Reading about Writing …
April 26, 2010 § 5 Comments
Intrigued as usual by the idea of a workshop, I danced around this particular book (pictured above) at B&N and jabbered about it enough, asking “Would it be great? why wouldn’t it be great? sure, it would be good, wouldn’t it?” and not long afterwards, it showed up as a gift from HM after I’d walked away from it several times.
The book is composed of 17 chapters by writers writing about writing fiction. Their names, too, show on the cover. A good idea. While I didn’t recognize all of them, though I should have (who’s Oakley Hall?), authors Chabon, Lamott and Johnson caught my eye. I’ve read them. I feel comfortable knowing who they are having read them. I know they know what they’re doing and could quite possibly communicate some of that to me.
And Richard Ford wrote the introduction, slowed me down, asked me to pay attention to his words and all those that would follow.
The book is “workshoppy,” like hanging out with that writer for a serious 15 – 20 minutes, listening, scribbling notes, dogearing! Some share their life as it “stories” with the point they’re making. Some are funny, several are downright serious. All are saying something essential but you need to listen harder to some than others.
For some reason, Diane Johnson (author of L’Affaire and Le Divorce and several others) resonated. (Results: many dogears within her chapter, which surprised me as I wasn’t an absolute fan of the two aforementioned novels but read them in part “to see” what was going on, what she was all about, why reviewers touted her as the modern Jane Austen. Mmmmm…maybe. If you’ve read her, let me know what you think.) Anyway, her chapter made me laugh or nod my head “yes.” Here are a few bits that brought a smile.
“My impression is that writers in general, but especially fiction writers, are pleasant people. They like each other…”
“I’ve mentioned that a novelist is an odd thing to be. Many years ago I came up with an example based on experience from the fact that you’d think twice before telling someone sitting next to you no a plane that you were a novelist. To begin with, people don’t believe you. …I think it’s because each person feels in himself that unwritten novel trying to get out and knows he hasn’t actually sat down to let it out, hasn’t sat down at the computer and done his novel, and he suspects that you haven’t either.
“If your seatmate learns you have, he finds it irritating and reproachful. He’s also equally suspicious if you are willing and if you aren’t willing to listen to his novel idea.
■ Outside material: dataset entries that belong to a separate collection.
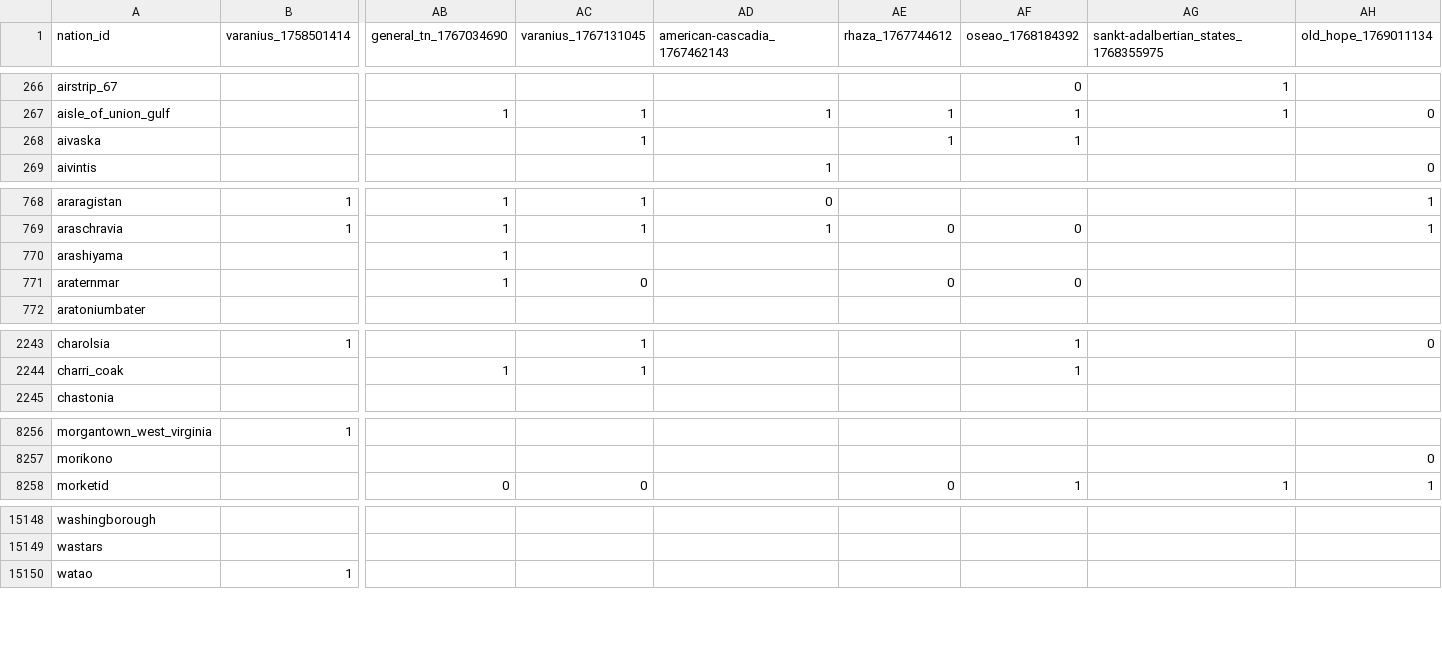
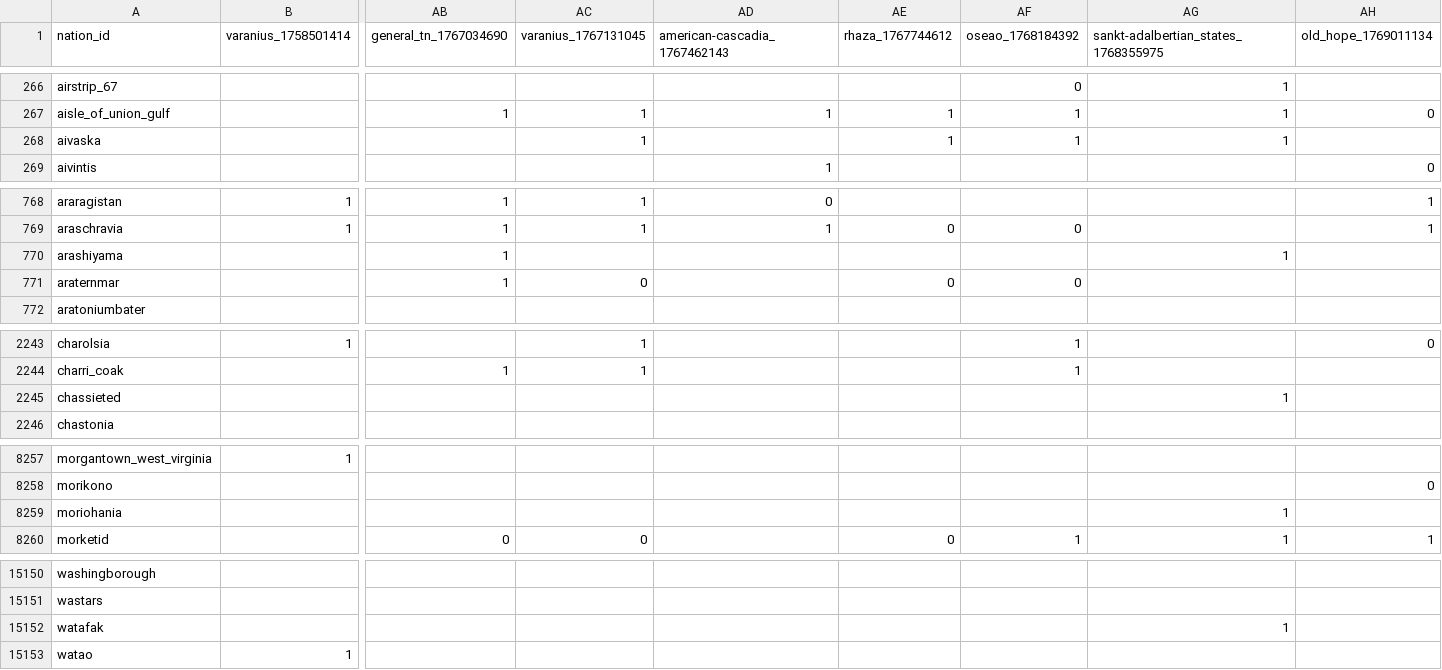
Before and after one commit to Bohaska/wa-voting-records, a CSV file: votes.csv, drawn as a sheet; only a part is shown, gaps mark what is left out; rows hold the shown columns only; the diff covers the shown part only; the diff names each change by its address in the sheet, - before the commit and + after, or states it on an @@ line.

Commit message:
UPDATE: Vote record CSV

```diff
--- a/votes.csv
+++ b/votes.csv
-AG268: (empty)
+AG268: 1
-AG770: (empty)
+AG770: 1
+row 2245: chassieted |  |  |  |  |  |  | 1
+row 8259: moriohania |  |  |  |  |  |  | 1
+row 15152: watafak |  |  |  |  |  |  | 1
```
Also changed, not shown: 25 edited cells elsewhere in this file, 1 other file.
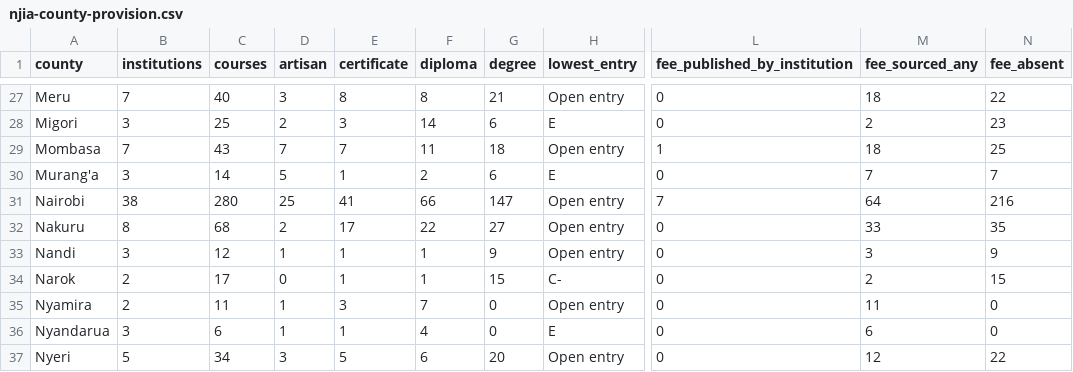
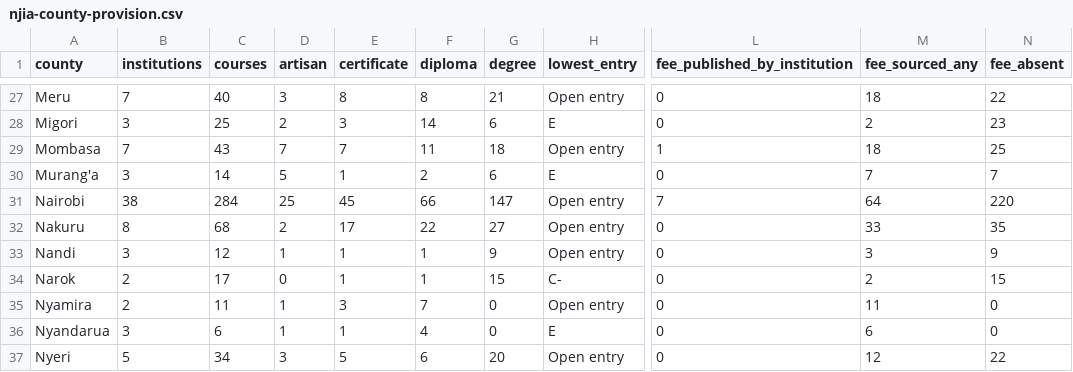
Before and after one commit to PapaDanico/Njia, a CSV file: analysis/njia-county-provision.csv, drawn as a sheet; only a part is shown, gaps mark what is left out; the diff names each change by its address in the sheet, - before the commit and + after, or states it on an @@ line.

```diff
--- a/analysis/njia-county-provision.csv
+++ b/analysis/njia-county-provision.csv
-C31 (courses): 280
+C31 (courses): 284
-E31 (certificate): 41
+E31 (certificate): 45
-N31 (fee_absent): 216
+N31 (fee_absent): 220
```
Also changed, not shown: 12 other files.
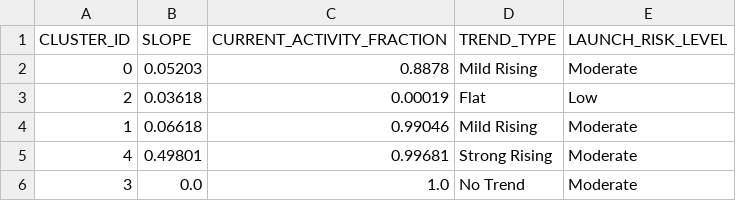
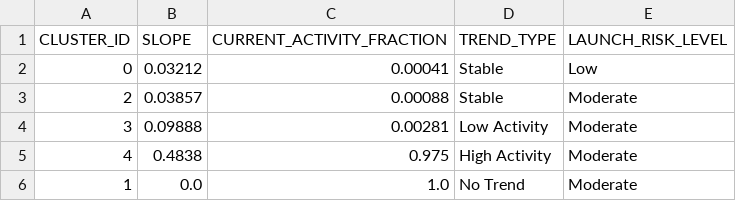
Before and after one commit to Sushrut2007/SpaceDebrisRadar.AI, a CSV file: data/outputs/trend_summary.csv, drawn as a sheet.

```diff
--- a/data/outputs/trend_summary.csv
+++ b/data/outputs/trend_summary.csv
@@ -1,6 +1,6 @@
 CLUSTER_ID,SLOPE,CURRENT_ACTIVITY_FRACTION,TREND_TYPE,LAUNCH_RISK_LEVEL
-0,0.05203,0.8878,Mild Rising,Moderate
-2,0.03618,0.00019,Flat,Low
-1,0.06618,0.99046,Mild Rising,Moderate
-4,0.49801,0.99681,Strong Rising,Moderate
-3,0.0,1.0,No Trend,Moderate
+0,0.03212,0.00041,Stable,Low
+2,0.03857,0.00088,Stable,Moderate
+3,0.09888,0.00281,Low Activity,Moderate
+4,0.4838,0.975,High Activity,Moderate
+1,0.0,1.0,No Trend,Moderate
```
Also changed, not shown: 5 other files.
If you listen you’ll steal it, and if you don’t, he’s insulted that you find it dull.”
“The person on the plane, and your relatives and friends too, are afraid you will put them in your novel, but also that you won’t.”
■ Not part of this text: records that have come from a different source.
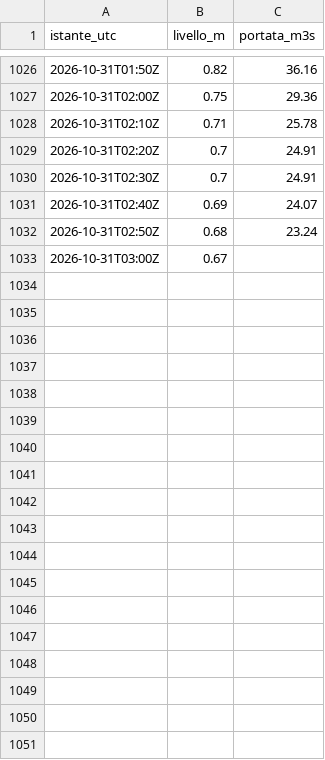
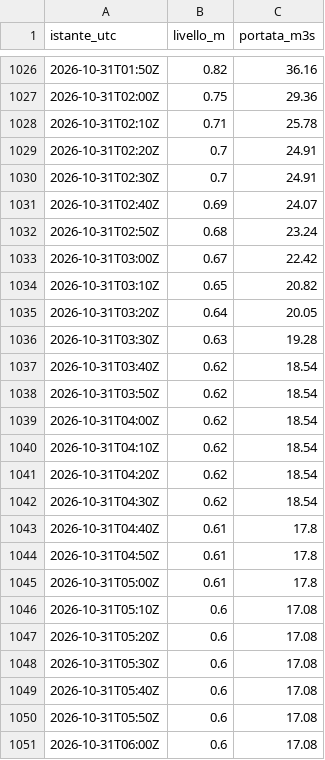
Before and after one commit to simone-9/idrometria-brenta-curtarolo, a CSV file: dati/300005751/2026-10.csv, drawn as a sheet; only a part is shown, gaps mark what is left out; the diff covers the shown part only.

```diff
--- a/dati/300005751/2026-10.csv
+++ b/dati/300005751/2026-10.csv
@@ -1032,2 +1032,20 @@ istante_utc,livello_m,portata_m3s
 2026-10-31T02:50Z,0.68,23.24
-2026-10-31T03:00Z,0.67,
+2026-10-31T03:00Z,0.67,22.42
+2026-10-31T03:10Z,0.65,20.82
+2026-10-31T03:20Z,0.64,20.05
+2026-10-31T03:30Z,0.63,19.28
+2026-10-31T03:40Z,0.62,18.54
+2026-10-31T03:50Z,0.62,18.54
+2026-10-31T04:00Z,0.62,18.54
+2026-10-31T04:10Z,0.62,18.54
+2026-10-31T04:20Z,0.62,18.54
+2026-10-31T04:30Z,0.62,18.54
+2026-10-31T04:40Z,0.61,17.8
+2026-10-31T04:50Z,0.61,17.8
+2026-10-31T05:00Z,0.61,17.8
+2026-10-31T05:10Z,0.6,17.08
+2026-10-31T05:20Z,0.6,17.08
+2026-10-31T05:30Z,0.6,17.08
+2026-10-31T05:40Z,0.6,17.08
+2026-10-31T05:50Z,0.6,17.08
+2026-10-31T06:00Z,0.6,17.08
```
Also changed, not shown: 15 added rows elsewhere in this file, dati/300005777/2026-10.csv, dati/300005833/2026-10.csv, 12 other files.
“When things are going well, you do have the feeling of pleasure and order that always rewards the artist….that the trick you’re pulling on the world is working, that the world is paying you to sit cozily in your room making up stories.”
It’s a good walk, this book, with excellent views along the way, and some sharp advice.